Friday, July 15, 2011

The Other Side of Radicalization in Bahrain

As noted yesterday, I have a new piece at the Foreign Policy Mideast Channel on the issue of anti-U.S. and anti-regime mobilization among Bahrain's ostensive pro-government constituency. It is largely inspired by the recent post "Obama ♥ Iran: A Love Story, Chapter 2." Enjoy.

For those interested, yesterday's post "Threatening the King" has even more on this front, most of it too recent to have been included in the Foreign Policy article.


  1. Hi Justin,
    Nice articles but please do not abuse the name of the Persian Gulf. It's not the "Arab Gulf" but rather the Persian Gulf.

    Kind regards

  2. As used in the article, Arab Gulf != the body of water but the Arab regimes of the Gulf. It's a synonym for the GCC.

  3. I see. I guess I missed that. In any case, I would like to take the opportunity to really thank you, your writings are superb and objective enough.

    I just have a particular question regarding your research on the sectarian proportions. How did you reach the figure of 57% Shi'i?

  4. It's based on a random sample of 500 Bahraini households that I obtained from a very reliable source. (Information about the sample is here:

    Of the 435 completed interviews from this random sample, around 58% (57.6%) of those interviewed were Shi'is. So it's a direct sampling.

  5. How do you know that the sampling corresponds to the actual demographics of Bahrain?

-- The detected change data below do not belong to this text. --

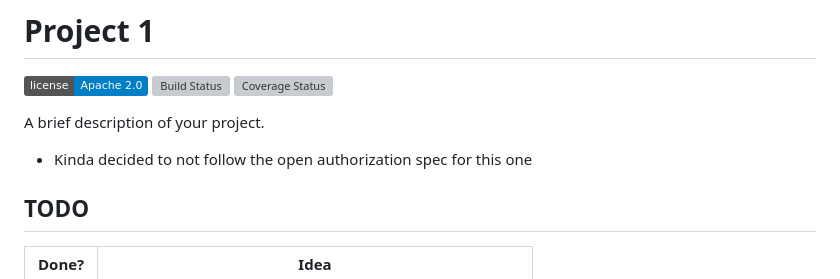
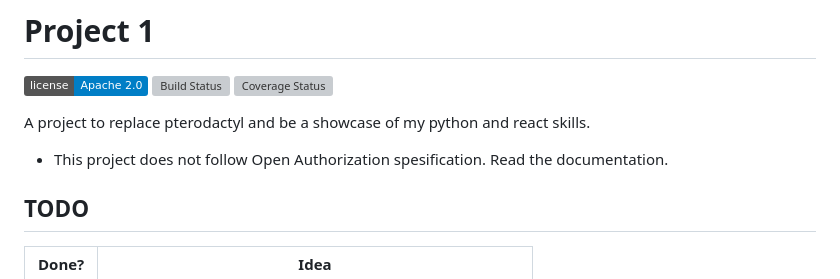
Before and after one commit to Daftscientist/project-1, a Markdown page: README.md, the part around the change. Drawn GitHub-style; badges without logos; grey boxes are pictures that could not be loaded.

```diff
--- a/README.md
+++ b/README.md
@@ -4,8 +4,9 @@
 [![Build Status](https://travis-ci.org/Daftscientist/my-pterodactyl.svg?branch=master)](https://travis-ci.org/Daftscientist/my-pterodactyl)
 [![Coverage Status](https://coveralls.io/repos/github/Daftscientist/my-pterodactyl/badge.svg?branch=master)](https://coveralls.io/github/Daftscientist/my-pterodactyl?branch=master)
 
-A brief description of your project.
-- Kinda decided to not follow the open authorization spec for this one
+A project to replace pterodactyl and be a showcase of my python and react skills.
+
+- This project does not follow Open Authorization spesification. Read the documentation.
 
 ## TODO
 | Done? | Idea |
```
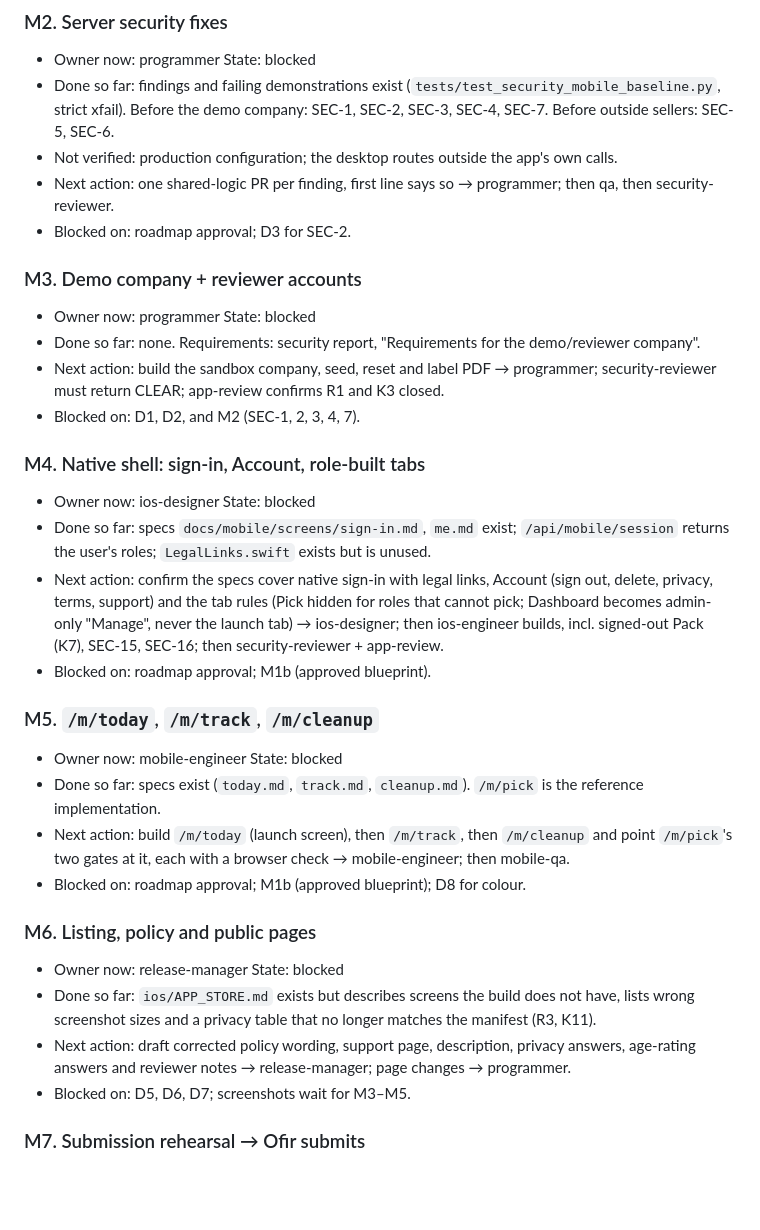
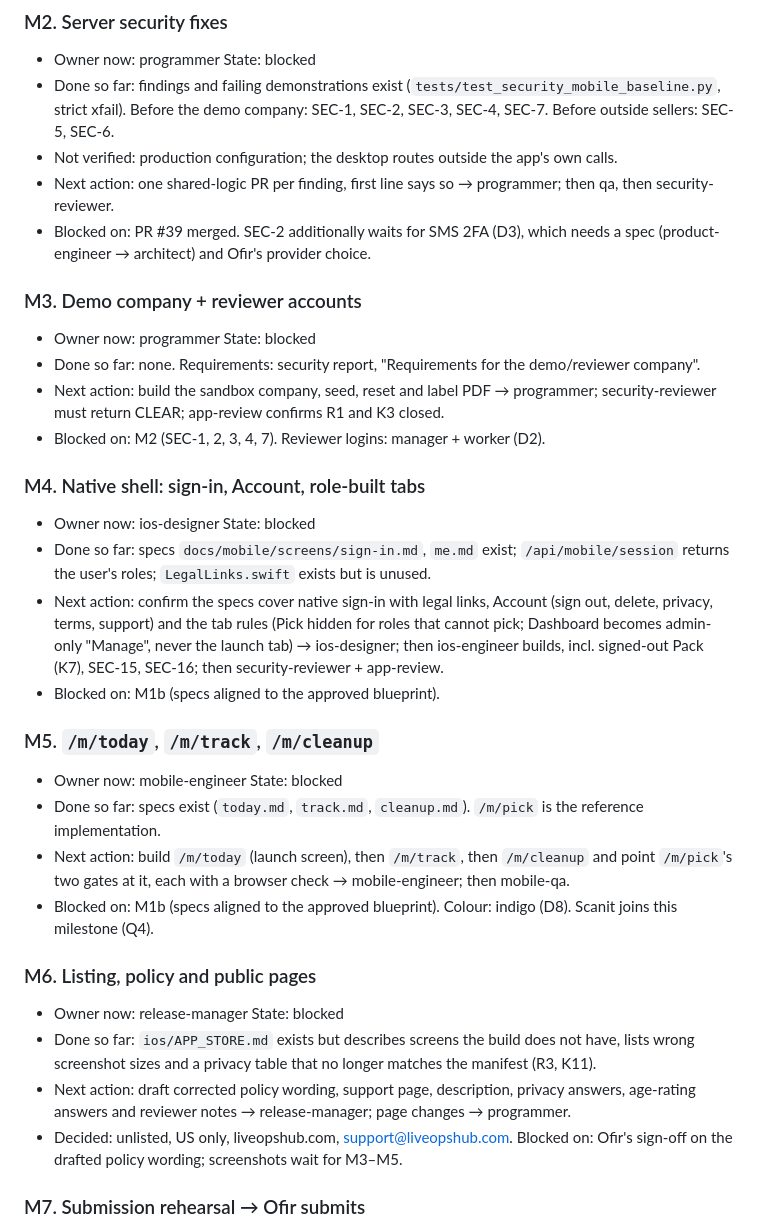
Before and after one commit to ofir-cell/packing-station, a Markdown page: docs/mobile/BOARD.md, the part around one of its changes. Drawn GitHub-style; blank space fills up the shorter version.

```diff
--- a/docs/mobile/BOARD.md
+++ b/docs/mobile/BOARD.md
@@ -97,31 +85,31 @@ _Nothing in flight. Building starts when the roadmap is approved._
 - Done so far: findings and failing demonstrations exist (`tests/test_security_mobile_baseline.py`, strict xfail). Before the demo company: SEC-1, SEC-2, SEC-3, SEC-4, SEC-7. Before outside sellers: SEC-5, SEC-6.
 - Not verified: production configuration; the desktop routes outside the app's own calls.
 - Next action: one shared-logic PR per finding, first line says so → programmer; then qa, then security-reviewer.
-- Blocked on: roadmap approval; D3 for SEC-2.
+- Blocked on: PR #39 merged. SEC-2 additionally waits for SMS 2FA (D3), which needs a spec (product-engineer → architect) and Ofir's provider choice.
 
 ### M3. Demo company + reviewer accounts
 - Owner now: programmer      State: blocked
 - Done so far: none. Requirements: security report, "Requirements for the demo/reviewer company".
 - Next action: build the sandbox company, seed, reset and label PDF → programmer; security-reviewer must return CLEAR; app-review confirms R1 and K3 closed.
-- Blocked on: D1, D2, and M2 (SEC-1, 2, 3, 4, 7).
+- Blocked on: M2 (SEC-1, 2, 3, 4, 7). Reviewer logins: manager + worker (D2).
 
 ### M4. Native shell: sign-in, Account, role-built tabs
 - Owner now: ios-designer      State: blocked
 - Done so far: specs `docs/mobile/screens/sign-in.md`, `me.md` exist; `/api/mobile/session` returns the user's roles; `LegalLinks.swift` exists but is unused.
 - Next action: confirm the specs cover native sign-in with legal links, Account (sign out, delete, privacy, terms, support) and the tab rules (Pick hidden for roles that cannot pick; Dashboard becomes admin-only "Manage", never the launch tab) → ios-designer; then ios-engineer builds, incl. signed-out Pack (K7), SEC-15, SEC-16; then security-reviewer + app-review.
-- Blocked on: roadmap approval; M1b (approved blueprint).
+- Blocked on: M1b (specs aligned to the approved blueprint).
 
 ### M5. `/m/today`, `/m/track`, `/m/cleanup`
 - Owner now: mobile-engineer      State: blocked
 - Done so far: specs exist (`today.md`, `track.md`, `cleanup.md`). `/m/pick` is the reference implementation.
 - Next action: build `/m/today` (launch screen), then `/m/track`, then `/m/cleanup` and point `/m/pick`'s two gates at it, each with a browser check → mobile-engineer; then mobile-qa.
-- Blocked on: roadmap approval; M1b (approved blueprint); D8 for colour.
+- Blocked on: M1b (specs aligned to the approved blueprint). Colour: indigo (D8). Scanit joins this milestone (Q4).
 
 ### M6. Listing, policy and public pages
 - Owner now: release-manager      State: blocked
 - Done so far: `ios/APP_STORE.md` exists but describes screens the build does not have, lists wrong screenshot sizes and a privacy table that no longer matches the manifest (R3, K11).
 - Next action: draft corrected policy wording, support page, description, privacy answers, age-rating answers and reviewer notes → release-manager; page changes → programmer.
-- Blocked on: D5, D6, D7; screenshots wait for M3–M5.
+- Decided: unlisted, US only, liveopshub.com, support@liveopshub.com. Blocked on: Ofir's sign-off on the drafted policy wording; screenshots wait for M3–M5.
 
 ### M7. Submission rehearsal → Ofir submits
 - Owner now: app-review      State: blocked
```
Also changed, not shown: other parts of docs/mobile/BOARD.md (+41 -53 lines), docs/mobile/ROADMAP.md (+10 -9 lines).
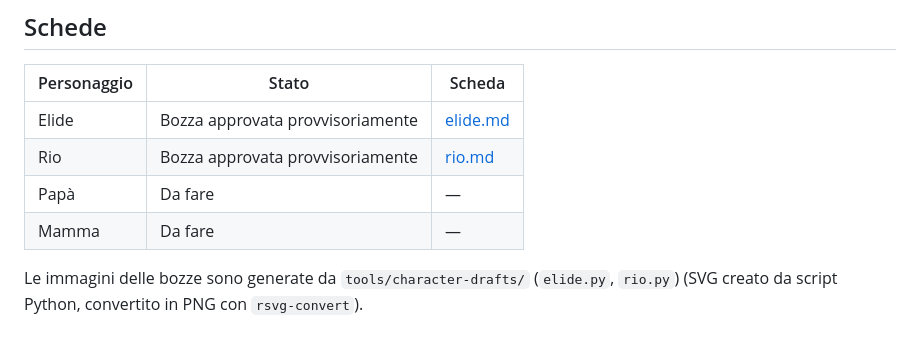
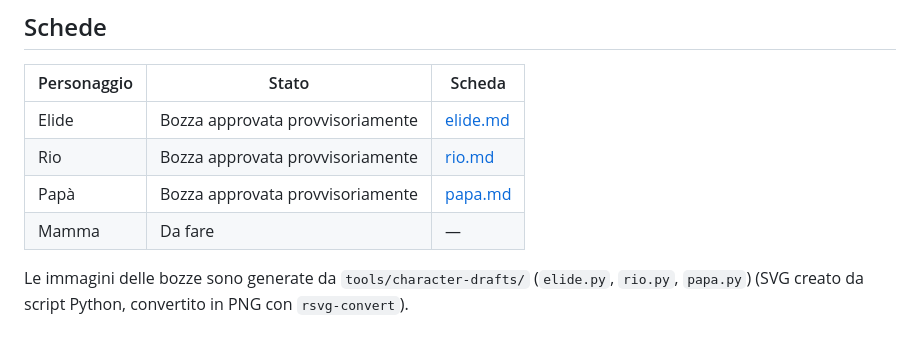
Before and after one commit to aptecstudio/ElidesFamily, a Markdown page: docs/characters/README.md, the part around the change. GitHub-like rendering.

```diff
--- a/docs/characters/README.md
+++ b/docs/characters/README.md
@@ -57,7 +57,7 @@ La disapprovazione è sempre dolce e buffa, mai punitiva o spaventosa: serve a d
 |-------------|-------|--------|
 | Elide | Bozza approvata provvisoriamente | [elide.md](elide/elide.md) |
 | Rio | Bozza approvata provvisoriamente | [rio.md](rio/rio.md) |
-| Papà | Da fare | — |
+| Papà | Bozza approvata provvisoriamente | [papa.md](papa/papa.md) |
 | Mamma | Da fare | — |
 
-Le immagini delle bozze sono generate da `tools/character-drafts/` (`elide.py`, `rio.py`) (SVG creato da script Python, convertito in PNG con `rsvg-convert`).
+Le immagini delle bozze sono generate da `tools/character-drafts/` (`elide.py`, `rio.py`, `papa.py`) (SVG creato da script Python, convertito in PNG con `rsvg-convert`).
```
Also changed, not shown: MEMORY.md (+1 -0 lines), ROADMAP.md (+4 -3 lines), docs/characters/papa/papa_modello.png (added), docs/characters/papa/papa_pose.png (added), 2 other files.
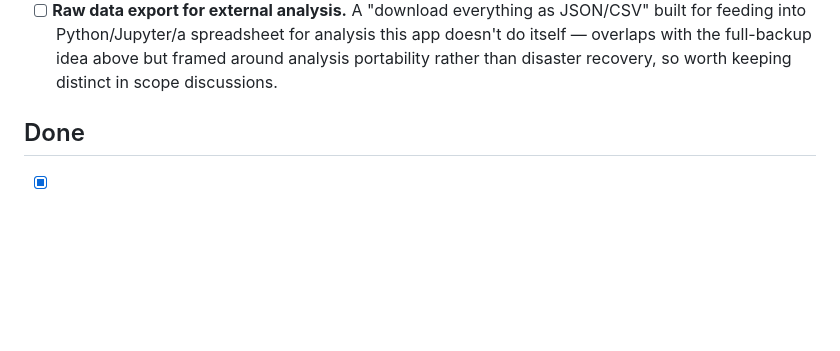
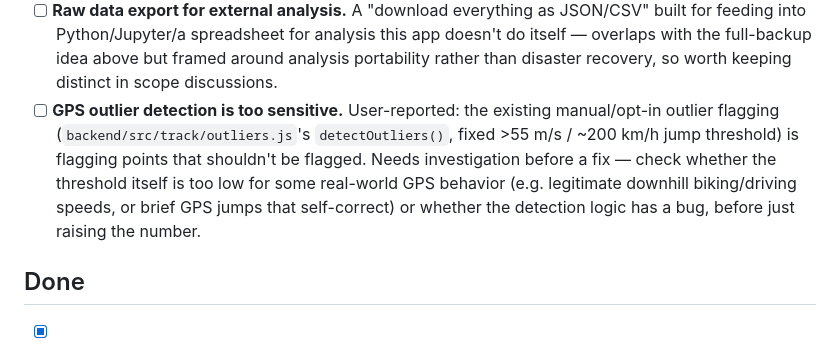
Before and after one commit to markrickert/gpx-report, a Markdown page: docs/TODO.md, the part around the change. Drawn GitHub-style; blank space fills up the shorter version.

Commit message:
Note GPS outlier detection over-sensitivity as a TODO
User-reported: the manual outlier-flagging tool is flagging points too
readily. Needs investigation (threshold too low vs. logic bug) before fixing.

```diff
--- a/docs/TODO.md
+++ b/docs/TODO.md
@@ -17,6 +17,7 @@ Tracks work that is planned/wanted but not yet implemented, plus gaps found when
 - [ ] **Moving time vs. total time.** `avg_speed_mps` is currently `distance / (end_time - start_time)`, which includes stopped time (traffic lights, breaks, photo stops) and understates real pace. Detecting "stopped" via a speed threshold on consecutive points and computing a separate `moving_avg_speed_mps` (new column, added alongside — existing `avg_speed_mps` stays as-is, no historical stat silently changes) would be more honest.
 - [ ] **Two-finger rotate gesture on the activity map.** `ActivityDetail.jsx`'s map (Leaflet via `react-leaflet`) only pans/zooms on touch; stock Leaflet has no bearing/rotation concept at all, so this needs a rotation-capable plugin (e.g. `leaflet-rotate`) wired into the existing `MapContainer`, plus a way to reset bearing back to north (could fold into the existing reset-view button).
 - [ ] **Raw data export for external analysis.** A "download everything as JSON/CSV" built for feeding into Python/Jupyter/a spreadsheet for analysis this app doesn't do itself — overlaps with the full-backup idea above but framed around analysis portability rather than disaster recovery, so worth keeping distinct in scope discussions.
+- [ ] **GPS outlier detection is too sensitive.** User-reported: the existing manual/opt-in outlier flagging (`backend/src/track/outliers.js`'s `detectOutliers()`, fixed >55 m/s / ~200 km/h jump threshold) is flagging points that shouldn't be flagged. Needs investigation before a fix — check whether the threshold itself is too low for some real-world GPS behavior (e.g. legitimate downhill biking/driving speeds, or brief GPS jumps that self-correct) or whether the detection logic has a bug, before just raising the number.
 
 ## Done
 
```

    And does this include the tens of thousands of naturalized Sunnis during the 1990s and 2000s?

  6. The sample comes from the government agency in charge of the census (the CIO). It was not intended for my use, so there was no reason for it to have been manipulated. That's all I can say.

    Since it comes directly from the government's database of Bahraini citizens/residents, there is no reason these individuals would not have been included. In fact, several field interviewers mentioned that those who were interviewed were non-Bahrainis (Yemenis, Jordanians, etc.) who said they were citizens. (For the purposes of the survey, all potential respondents were asked to confirm that they were indeed citizens.) So I know for certain that some naturalized citizens are included in the sample, which suggests that they are accurately represented.

  7. Where can I get my hands on your dissertation? I would like to have a copy of it.

  8. All in good time, my friend. I am finishing the conclusion as we speak. My defense should happen in September, after which it will be available online.

  9. It is simply a myth to believe that there is even a hint of freedom of expression in Bahrain to the extent of permitting someone or some group to publically, not just criticize USA, but also threatening it, without the blessing, protection and support of a strongman in the hierarchy.

    It could be even the King himself who is initiating this show, or some of the hardliners, I really do not know for sure, but the Americans should dismiss the idea that the Sunnis or the Shia can freely burn the US flag, without getting some sort of approval from the strongmen of the regime. This American hate campaign is simply orchestrated and directed by those who seek to influence the US Embassy and Washington into dropping their demands on the GOB for reform.

    On a side note, Mr. Gengler , if you ever get a chance , interview a certain Indian national journalist working for the Gulf Daily News , to find out how the government directs the media campaign in Bahrain down to minute details. Of course this interview has to be conducted outside Bahrain and after the journalist’s contract is over.

    On the same note, It would be interesting if someone publishes the recent bank accounts statements of some pro-government media people such as Faisal Al Shaikh , Saeed Al Hamad and Sowsan Al Shaer. I know it is an invasion of privacy and perhaps unethical , but the question begs , how these people (or at these 3 that I know of and named ) suddenly have bank accounts inflated by 5 figures deposits or suddenly have Lexus cars parked in front of their homes , all of a sudden? Is that ethical or legal?
    I seriously doubt it.